# Dynamicness

AssemblyScript intentionally avoids very dynamic JavaScript features that cannot be compiled efficiently, like for example:

  • Assigning any value to any variable.
  • Compare values of incompatible types.
  • Implicitly convert from a non-string to a string without using x.toString().
  • Assign a new property, that has not been statically declared, to a class or object.
  • Assign a class to a variable (e.g. var clazz = MyClass) since classes are static constructs without a runtime representation.
  • Patch class .prototypes since there are none.
  • Access arguments to dynamically obtain function arguments.
  • Dynamically obtain the name of a function at runtime or otherwise use reflection.

Some of these restrictions, like implicit conversion to strings when concatenating with a string, may be lifted in the future, while others, like prototypes, may never be viable in ahead-of-time compilation. For instance, some features would work in an interpreter and may become efficient with a JIT compiler, yet going down that rabbit hole runs counter to WebAssembly's, and by definition AssemblyScript's, goals.

# Tooling features

Feature What to expect?
🐤 Functional
Debugging Support for debug information and source maps. (needs DWARF support)
Testing With assertions. Third-party library available.
🐣 Limited
Linting Re-used TypeScript tooling. Third-party tooling available.

# Debugging

Debugging of AssemblyScript modules is not as convenient as it should be, but possible with debug information and accompanying source maps. For a better debugging experience, we may eventually want to integrate with the DWARF (opens new window) format used by for example LLVM, ideally through Binaryen.

# Testing

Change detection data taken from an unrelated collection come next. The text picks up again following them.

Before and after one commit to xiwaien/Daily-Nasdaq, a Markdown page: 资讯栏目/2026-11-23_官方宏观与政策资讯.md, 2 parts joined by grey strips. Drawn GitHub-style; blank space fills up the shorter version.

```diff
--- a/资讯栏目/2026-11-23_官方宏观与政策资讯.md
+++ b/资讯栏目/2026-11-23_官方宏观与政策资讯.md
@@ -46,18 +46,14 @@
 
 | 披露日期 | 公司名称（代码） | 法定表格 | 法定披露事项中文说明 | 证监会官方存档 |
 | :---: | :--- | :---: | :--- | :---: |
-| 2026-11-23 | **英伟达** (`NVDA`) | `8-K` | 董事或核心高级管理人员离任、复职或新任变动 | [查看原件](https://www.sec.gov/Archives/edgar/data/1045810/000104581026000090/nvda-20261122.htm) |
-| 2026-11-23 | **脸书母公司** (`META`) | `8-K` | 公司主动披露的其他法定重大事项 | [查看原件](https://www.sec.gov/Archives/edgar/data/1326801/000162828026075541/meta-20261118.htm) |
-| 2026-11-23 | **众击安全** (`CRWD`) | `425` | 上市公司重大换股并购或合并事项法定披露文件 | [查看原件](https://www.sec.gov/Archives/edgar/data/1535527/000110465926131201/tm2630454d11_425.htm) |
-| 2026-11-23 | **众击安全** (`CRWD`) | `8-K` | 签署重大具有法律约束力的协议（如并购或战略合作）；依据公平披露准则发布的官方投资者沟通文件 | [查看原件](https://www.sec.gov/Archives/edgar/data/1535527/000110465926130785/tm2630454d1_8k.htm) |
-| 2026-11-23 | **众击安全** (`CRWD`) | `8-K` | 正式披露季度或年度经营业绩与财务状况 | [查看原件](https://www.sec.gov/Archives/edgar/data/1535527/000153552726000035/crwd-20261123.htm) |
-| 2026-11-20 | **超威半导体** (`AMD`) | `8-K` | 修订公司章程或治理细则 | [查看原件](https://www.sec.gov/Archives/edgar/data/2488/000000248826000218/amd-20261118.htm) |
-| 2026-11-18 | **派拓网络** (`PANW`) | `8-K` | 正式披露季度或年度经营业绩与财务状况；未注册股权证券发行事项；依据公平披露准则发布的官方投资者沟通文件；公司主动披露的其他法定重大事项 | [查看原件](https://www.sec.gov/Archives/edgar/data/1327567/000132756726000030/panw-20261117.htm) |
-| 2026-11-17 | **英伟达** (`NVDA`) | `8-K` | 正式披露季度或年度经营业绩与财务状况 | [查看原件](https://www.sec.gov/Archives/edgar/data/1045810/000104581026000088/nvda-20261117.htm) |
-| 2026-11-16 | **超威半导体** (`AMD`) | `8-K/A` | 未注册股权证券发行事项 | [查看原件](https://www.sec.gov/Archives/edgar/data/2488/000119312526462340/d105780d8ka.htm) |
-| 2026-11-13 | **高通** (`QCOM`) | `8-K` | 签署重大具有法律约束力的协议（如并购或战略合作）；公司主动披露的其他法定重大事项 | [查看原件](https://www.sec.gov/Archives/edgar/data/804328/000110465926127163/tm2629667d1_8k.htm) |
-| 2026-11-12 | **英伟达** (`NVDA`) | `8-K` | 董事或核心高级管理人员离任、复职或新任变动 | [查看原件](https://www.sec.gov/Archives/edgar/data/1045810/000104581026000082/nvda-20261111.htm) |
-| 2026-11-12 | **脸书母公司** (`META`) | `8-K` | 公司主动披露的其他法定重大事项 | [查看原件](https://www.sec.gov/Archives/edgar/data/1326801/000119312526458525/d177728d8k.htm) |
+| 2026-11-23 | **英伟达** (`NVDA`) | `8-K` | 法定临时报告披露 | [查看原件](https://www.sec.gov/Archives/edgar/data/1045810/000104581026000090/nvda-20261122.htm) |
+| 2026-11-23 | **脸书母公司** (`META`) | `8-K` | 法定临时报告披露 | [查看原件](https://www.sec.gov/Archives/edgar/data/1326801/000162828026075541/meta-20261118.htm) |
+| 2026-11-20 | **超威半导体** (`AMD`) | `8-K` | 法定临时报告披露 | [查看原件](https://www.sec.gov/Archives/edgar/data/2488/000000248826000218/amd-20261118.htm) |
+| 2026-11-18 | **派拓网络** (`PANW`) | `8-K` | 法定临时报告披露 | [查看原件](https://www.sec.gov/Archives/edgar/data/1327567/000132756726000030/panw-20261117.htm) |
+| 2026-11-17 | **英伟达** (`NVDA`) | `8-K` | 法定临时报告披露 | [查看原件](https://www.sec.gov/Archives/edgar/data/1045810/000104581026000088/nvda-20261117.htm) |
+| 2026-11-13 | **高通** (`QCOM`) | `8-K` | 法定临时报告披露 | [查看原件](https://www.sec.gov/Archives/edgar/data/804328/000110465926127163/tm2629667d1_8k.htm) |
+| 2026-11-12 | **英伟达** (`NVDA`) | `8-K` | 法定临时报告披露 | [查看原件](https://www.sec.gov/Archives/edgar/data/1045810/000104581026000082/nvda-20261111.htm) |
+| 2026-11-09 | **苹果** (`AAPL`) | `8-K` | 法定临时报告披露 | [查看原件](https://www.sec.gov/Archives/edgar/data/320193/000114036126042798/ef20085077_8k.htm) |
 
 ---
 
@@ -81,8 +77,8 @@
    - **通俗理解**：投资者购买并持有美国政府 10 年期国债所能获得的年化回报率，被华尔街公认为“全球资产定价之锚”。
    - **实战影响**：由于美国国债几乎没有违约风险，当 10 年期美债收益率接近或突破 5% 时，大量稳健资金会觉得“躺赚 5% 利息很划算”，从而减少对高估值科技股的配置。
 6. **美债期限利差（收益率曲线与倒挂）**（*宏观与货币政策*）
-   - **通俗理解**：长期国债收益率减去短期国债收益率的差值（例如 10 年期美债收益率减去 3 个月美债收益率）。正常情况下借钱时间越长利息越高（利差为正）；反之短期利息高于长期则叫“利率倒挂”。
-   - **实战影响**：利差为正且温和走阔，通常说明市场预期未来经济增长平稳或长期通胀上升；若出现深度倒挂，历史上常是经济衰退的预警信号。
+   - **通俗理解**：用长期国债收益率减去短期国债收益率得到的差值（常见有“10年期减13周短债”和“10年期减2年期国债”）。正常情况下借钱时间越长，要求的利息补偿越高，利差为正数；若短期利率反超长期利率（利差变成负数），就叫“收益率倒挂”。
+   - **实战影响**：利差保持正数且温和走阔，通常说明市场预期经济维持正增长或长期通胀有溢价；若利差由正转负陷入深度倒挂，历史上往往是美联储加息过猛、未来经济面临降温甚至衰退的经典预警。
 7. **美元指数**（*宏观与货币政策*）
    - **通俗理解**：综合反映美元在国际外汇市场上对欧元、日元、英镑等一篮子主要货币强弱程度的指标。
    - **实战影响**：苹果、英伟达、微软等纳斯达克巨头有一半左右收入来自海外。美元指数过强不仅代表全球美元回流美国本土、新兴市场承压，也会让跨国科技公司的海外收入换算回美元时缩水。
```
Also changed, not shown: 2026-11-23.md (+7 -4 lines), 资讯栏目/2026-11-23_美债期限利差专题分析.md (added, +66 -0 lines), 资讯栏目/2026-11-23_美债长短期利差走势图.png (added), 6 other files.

The standard library provides the assert built-in, which does not decide on a particular flavor of testing, yet is often sufficient to write basic tests.

Solutions being developed by the community:

# Linting

AssemblyScript piggy-backs on top of TypeScript's excellent infrastructure currently, making it trivial to get started, but could need more sophisticated checking (as one types) for where code is valid TypeScript but not valid AssemblyScript or vice-versa with // @ts-ignore. It is still an open question whether a custom language server is needed (potentially with a separate file extension), or if a plugin on top of existing TypeScript tooling would be an equally viable option. The latter would imply having to reinvent fewer wheels, like code navigation and refactoring etc., while the former may feel more polished once all the wheels have been reinvented.

Solutions being developed by the community: